Having lived through the cancer that took the life of my husband Jim eight years ago, I was thinking today about how similar some of my emotions are in this pandemic to those we faced in the aftermath of his diagnosis. Although then we knew how his story would eventually end, we had a lot of hope at the beginning that effective treatment could keep him around for a few more years.
The immediate period after his diagnosis of metastatic prostate cancer was surprisingly unchanged, once we both got used to the small puncture in his back and the tube connecting to a urine collection bag that was always tucked under his clothes. Soon we were back to playing tennis, and going along in our lives more or less as usual. We went a spur-of-the-moment trip to Hawaii over Thanksgiving rather than waiting for Spring Break, as we had planned. We laughed, we teased, we kept the bounce in our step.
The drone in the background was louder in my head than his. He was still denying the reality behind his PSA numbers. Treatment wasn’t working. He wouldn’t have the luxury many luckier prostate cancer patients have in their 70s, of being able to slow a 100% fatal cancer down so long they were liable to die of something else first.
He couldn’t go in the water in Hawaii because of his bag, so it wasn’t the same splashy-grinny trip we took the year before to Lake Okanagan in British Columbia, when we were blissfully unaware of the cancer already taking root. But we were there, together in Maui, and that was what mattered. We went because of the unsaid message running through my head that made me insist on taking the trip then rather than waiting. I knew we were making our last memories. I knew this was about the quality of the rest of his life. He died a few weeks before Spring Break. We had made a wonderful memory while we still could. It made him smile for a few months I am still smiling
It was always there, that drone in the background, brought forward occasionally by a jolt of awareness that something had changed. We still played tennis but for a shorter periods, then less often. Then we changed the rules so Jim didn’t have to run more than one step. Then we stopped playing. Jim ate and drank with the same gusto, then, slowly, he didn’t.
And then he fell off a cliff. That is what dying of cancer is like. You are okay, all things considered, then suddenly you’re not. We played very abbreviated tennis up to six weeks before he died. He was still making his own lunch three weeks before he hit that cliff. Just as the doctor predicted, he stayed in bed more and more until he was there all day.
Jim went to hospice when the cancer, or the medication—I’m not sure which— affected his brain and he was behaving erratically in ways I was afraid I could not physically control. He died three days later.
Why does this feel so similar? It’s that drone in the background. Maybe the virus is digging into my cells right now. Maybe it’s already too late. Maybe this is it and I just don’t know the details. Maybe this is something I will survive and end up dying years down the road of something else. Maybe this story is happening right now not to me, but to someone I love.
Life today is also similar because it is so disrupted. Our old lives aren’t on temporary hold. In some respects they are already over. By the time Jim died, our beautiful condo had been ripped apart because I insisted that his two East Coast children not leave it to me to communicate with them after his death about what of his they wanted. We packed up and mailed things while they were here to say goodbye, despite how horrible we felt because he was sleeping in the back bedroom while we went through his things.

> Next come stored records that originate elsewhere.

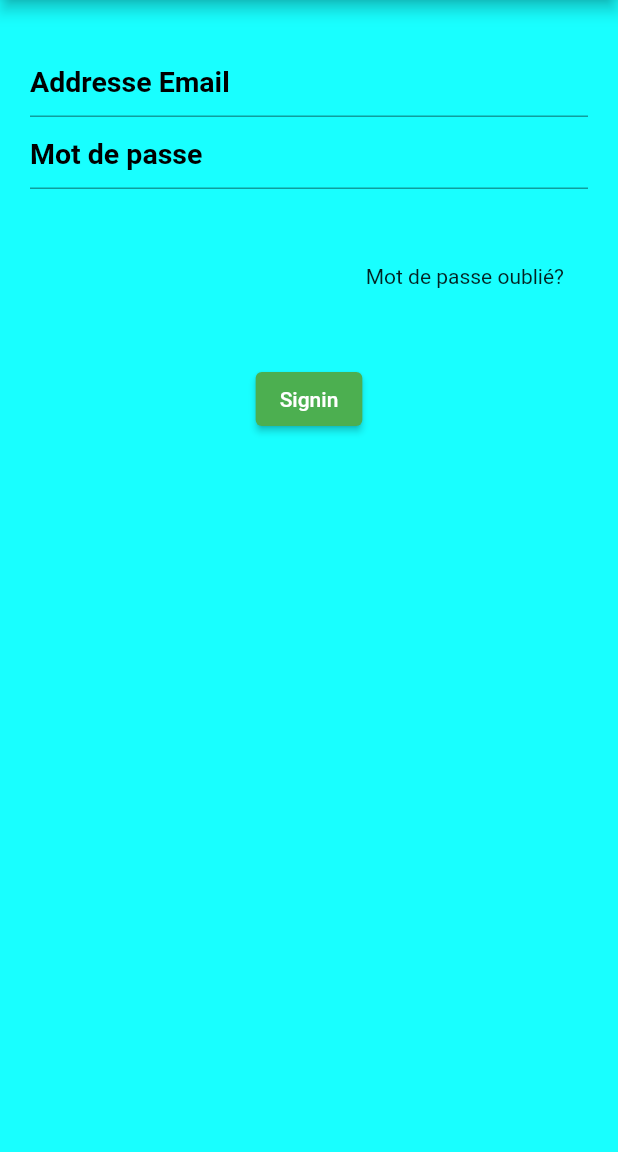
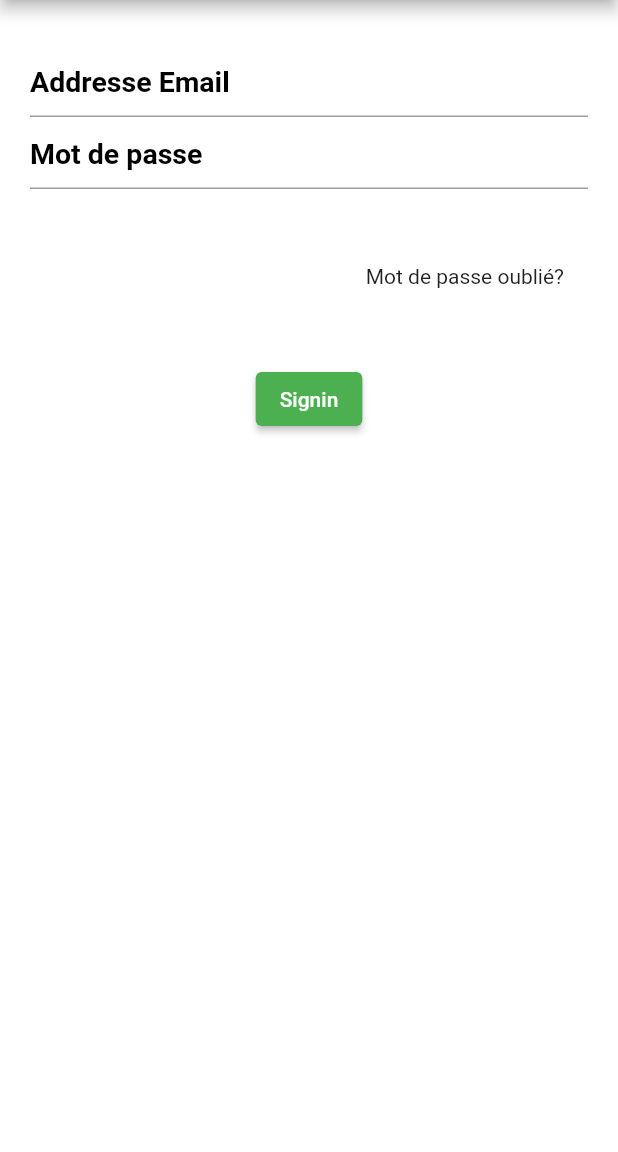
Before and after one commit to sofiane1234/getting-chaty, a Flutter app: the screen it shows after launch, on a phone screen of 412 x 824 dp, the part 84-1236 px from its top. Run offline on Flutter 3.47's test engine with Material 2 defaults, Android fonts, the phone set to English and light mode, and no system bars; our stand-ins replace cloud_firestore, firebase_auth, firebase_core; accounts and stored records are empty.

Commit message:
Update login.dart

```diff
--- a/lib/login.dart
+++ b/lib/login.dart
@@ -25,7 +25,7 @@ class _LoginState extends State<Login> {
     return Scaffold(
       appBar: AppBar(title: Text('Getting Chaty (Logged ' + (user == null ? 'out)':'in)'),
         style: TextStyle(fontWeight: FontWeight.bold, color: Colors.white),),),
-      backgroundColor: Colors.cyanAccent,
+      backgroundColor: Colors.white,
       body: Container(
         padding: EdgeInsets.symmetric(horizontal: 20, vertical: 30),
         child: Column(
```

Life became a slow, incremental process of losing a little, then a little more. Then losing everything, except what can’t be lost, and that is the spirit in the living that enables us to go on, and the dead to transition whatever, if anything, might be beyond.
When you acknowledge the possibility of a fatal process already underway in your body, it changes your relationship to the material things in your life. I look around and wonder what it might be like for my son to confront what I leave behind. This virus also makes us confront our non-material legacy— the story of what we have done with our lives. To come bang-up against what it may be too late to do.
Maybe I have this malignancy now, maybe I don’t. Maybe I will get it later, maybe not. But for now, I am going to navigate this changed world with the best, most hopeful spirit I can bring to it. I am still planning my future. I am trying to learn all I can from this. The drone isn’t entirely bad. It alerts us to what is really important, and to the value of things— like love— that no disease can take away.